He was assistant music director of of the New York Philharmonic '57-8 under Mitropoulos; and took over '58-69. His recordings of the Haydn 'Paris' symphonies, Beethoven's Third and Fifth, Mahler's Third and Seventh, Bartók's Concerto For Orchestra, Berlioz's Harold In Italy and many others were especially fine; the first Shostakovich piano concerto was recorded with André Previn, the second had Bernstein playing and conducting. Bernstein's was the first complete set of the Mahler symphonies; he later conducted the world's great orchestras freelance, recorded by DGG, including another Mahler cycle. Of two eponymous biographies '87, Michael Freedland's is straight panegyric while Joan Peyser's gossip pins down a massive ego, and neither has much about the music. Humphrey Burton's later one is fuller. Bernstein was not a very nice man: Mitropoulos was his early mentor; later when the older man hoped to become conductor of the Boston Symphony Orchestra, Bernstein spread the word that he was homosexual, knowing that Serge Koussevitsky, the retiring conductor, was homophobic. (Mitropoulos was ascetic in his private life, almost a saint, while Bernstein was a promiscuous bisexual.) For all his glittering showmanship and personality Bernstein may have lacked confidence; as Mark Steyn has pointed out, there are plenty of good recordings of this or that symphony, while nobody else could have written Bernstein's music, but he funked his career as a composer.

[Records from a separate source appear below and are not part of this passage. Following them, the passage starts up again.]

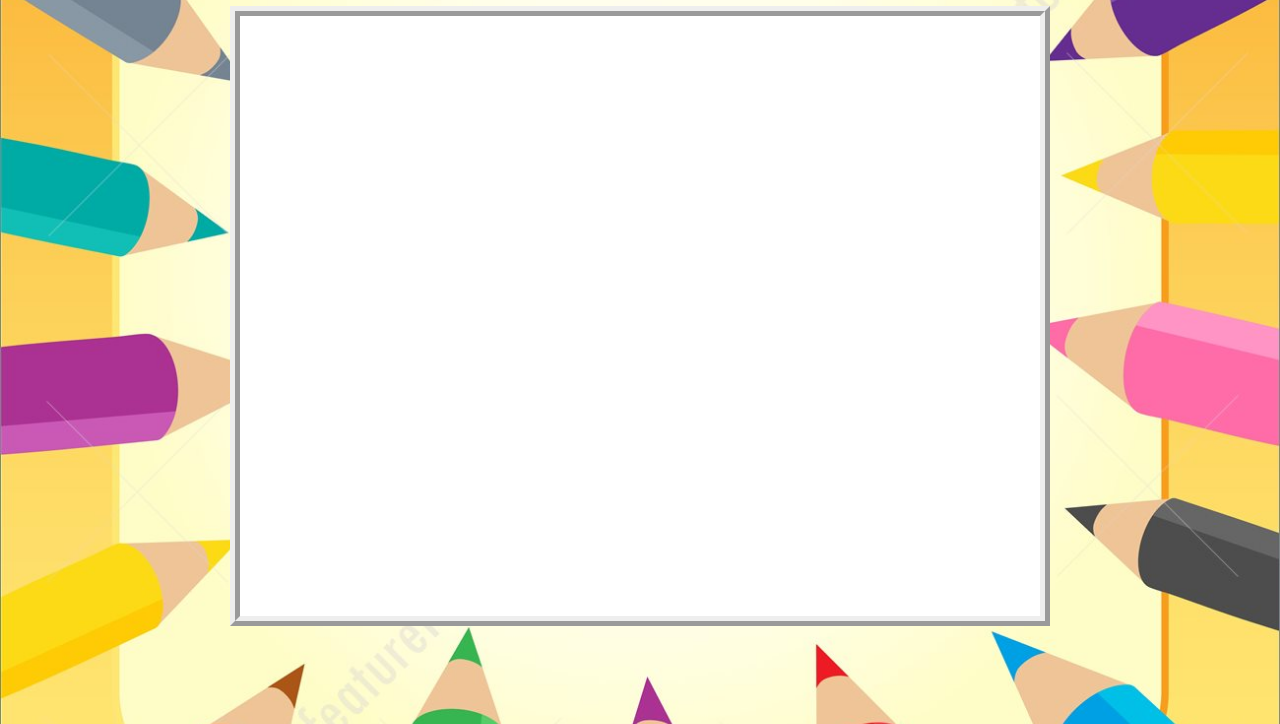
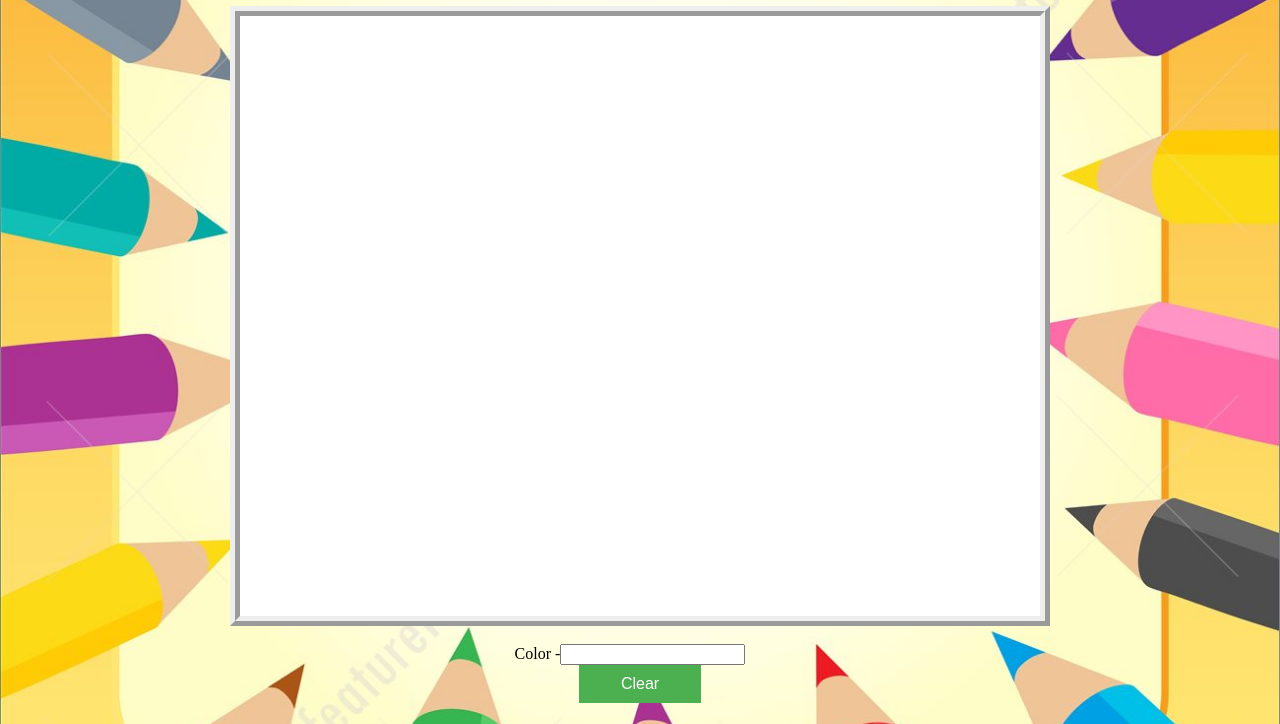
Before and after one commit to AnakinLalwani/Class82, a plain HTML site: page index.html in a window 1280 px wide. Shown: the part 76-800 px from the top of the page. Drawn offline with Linux system fonts and the light colour scheme.

Commit message:
Add files via upload

```diff
--- a/index.html
+++ b/index.html
@@ -12,11 +12,11 @@
 <h1>Paint</h1>
 
     <canvas id="myCanvas" width="800" height="600"></canvas>
-        <br><br >
-
-<!--Additional activity -->
-
-    </div>
+        <br><br>
+        <span>Color -</span><input id="color" type="text">
+        <br>
+        <button type="button" onclick="clearCanvas()">Clear</button>
+</div>
 <script src="main.js"></script>
 </body>
 </html>
--- a/main.js
+++ b/main.js
@@ -4,7 +4,7 @@ var mouseEvent = "empty";
 canvas = document.getElementById("myCanvas");
 ctx = canvas.getContext("2d");
 
-var color = "black";
+var color = document.getElementById("color").value;
 var width_of_line = "2";
 canvas.addEventListener("mousedown", mymousedown);
 function mymousedown(e) {
@@ -38,3 +38,6 @@ canvas.addEventListener("mouseleave", mymouseleave);
 function mymouseleave(e) {
     mouseEvent = "mouseLeave";
 }
+function clearCanvas() {
+    ctx.clearRect(0,0,canvas.width, canvas.height);
+}
```
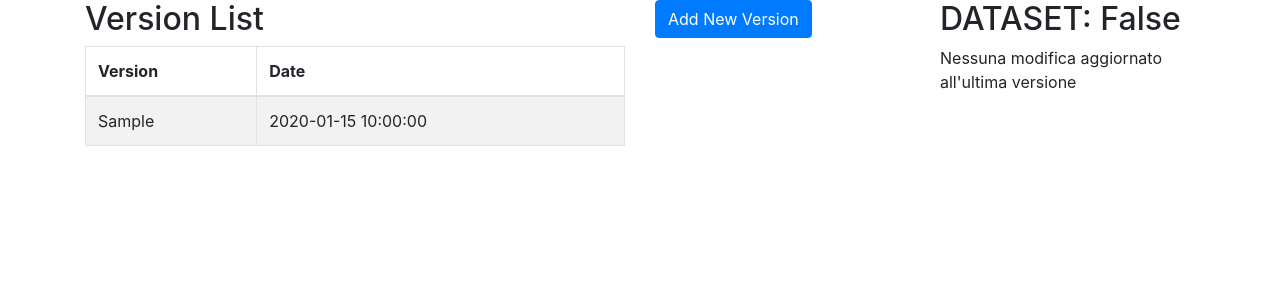
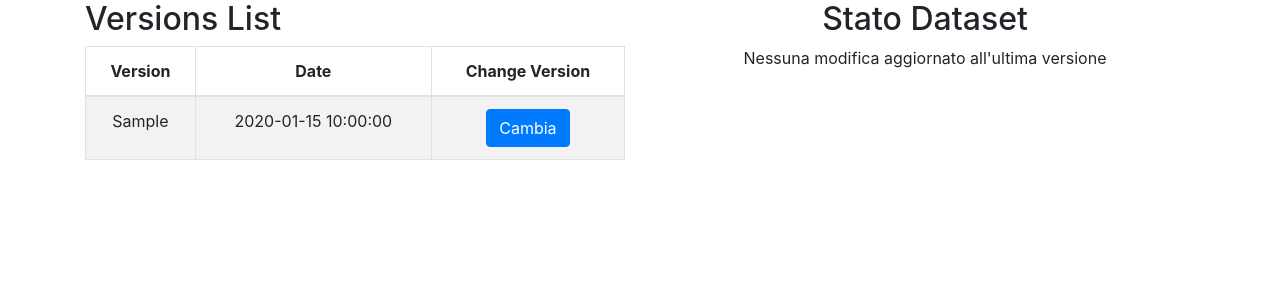
Before and after one commit to ai4prod/ai4prod_ui, a Flask app: template web_ui/web_app/app/templates/page/home/dataset_statistics.html in a window 1280 px wide. Shown: the part 56-356 px from the top of the page. Run offline with Flask 2, Linux system fonts and the light colour scheme; the template is opened without the code that fills it: most values are stand-ins (such as "Sample title", 1, 10 or a date in 2020); data that the repository does not hold is empty; some libraries are stand-ins or nearby versions.

Commit message:
update route to handle dataset version update

```diff
--- a/web_ui/web_app/app/templates/page/home/dataset_statistics.html
+++ b/web_ui/web_app/app/templates/page/home/dataset_statistics.html
@@ -7,14 +7,15 @@
 
         <div class="row">
             <div class="col-6">
-                <h2>Version List </h2>
+                <h2>Versions List </h2>
 
                 <table class="table table-bordered table-striped">
 
                     <thead>
                         <tr>
-                            <th>Version</th>
-                            <th>Date</th>
+                            <th class="text-center">Version</th>
+                            <th class="text-center">Date</th>
+                            <th class="text-center">Change Version</th>
 
                         </tr>
                     </thead>
@@ -22,19 +23,19 @@
 
                         {% for dataset_version in datasets_versions_list %}
                         <tr>
-                            <td>{{dataset_version.tag_version}}</td>
-                            <td>{{dataset_version.timestamp}}</td>
+                            <td class="text-center">{{dataset_version.tag_version}}</td>
+                            <td class="text-center" >{{dataset_version.timestamp}}</td>
+                            <td class="text-center"><a class="btn btn-primary" href="{{ url_for('home.change_dataset_version', dataset_id= dataset_version.dataset_id,tag_version=dataset_version.tag_version) }}">Cambia</a>
+                            </td>
                         </tr>
                         {% endfor %}
                     </tbody>
                 </table>
             </div>
 
-            <div class="col-3">
-                <button class="btn btn-primary"> Add New Version</button>
-            </div>
 
-            <div class="col-3">
+
+            <div class="col-6 text-center">
                 {% include "page/turbo_component/dataset_change.html" %}
             </div>
 
--- a/web_ui/web_app/app/templates/page/turbo_component/dataset_change.html
+++ b/web_ui/web_app/app/templates/page/turbo_component/dataset_change.html
@@ -1,9 +1,11 @@
-<div id="dataset_change" class="dataset_change">
-<h2> DATASET: {{dataset_change}}</h2>
+<div id="dataset_change" class=" dataset_change">
+
+    <h2>Stato Dataset </h2>
 
 
 {% if dataset_change %}
-    <p>Modifiche al Dataset</p>
+    <p>Modifiche al Dataset agggiorna la versione {{current_dataset_id}}</p>
+    <a class="btn btn-primary" href="/update_dataset_version/{{current_dataset_id}}" > Aggiorna Versione </a>
 {% else %}
     <p>Nessuna modifica aggiornato all'ultima versione</p>
 {% endif %}
--- a/web_ui/web_app/app/turbo_wrapper/turbo_wrapper_call.py
+++ b/web_ui/web_app/app/turbo_wrapper/turbo_wrapper_call.py
@@ -62,4 +62,4 @@ def inject_load():
     loss_train=json.dumps(fig,cls= plotly.utils.PlotlyJSONEncoder)
 
 
-    return {'load1': load[0], 'load5': load[1], 'load15': load[2],"loss_train":loss_train, "dataset_change":data_instance.dataset_change}
+    return {'load1': load[0], 'load5': load[1], 'load15': load[2],"loss_train":loss_train, "dataset_change":data_instance.dataset_change,"current_dataset_id":data_instance.current_dataset_id}
```
Also changed, not shown: web_ui/web_app/app/data/data.py (+6 -4 lines), web_ui/web_app/app/db/mlflow_shema.py (+14 -0 lines), web_ui/web_app/app/home/views.py (+67 -21 lines).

He admitted that the more famous a conductor he became the harder it was to compose, and the suspicion will remain that it was easier that way.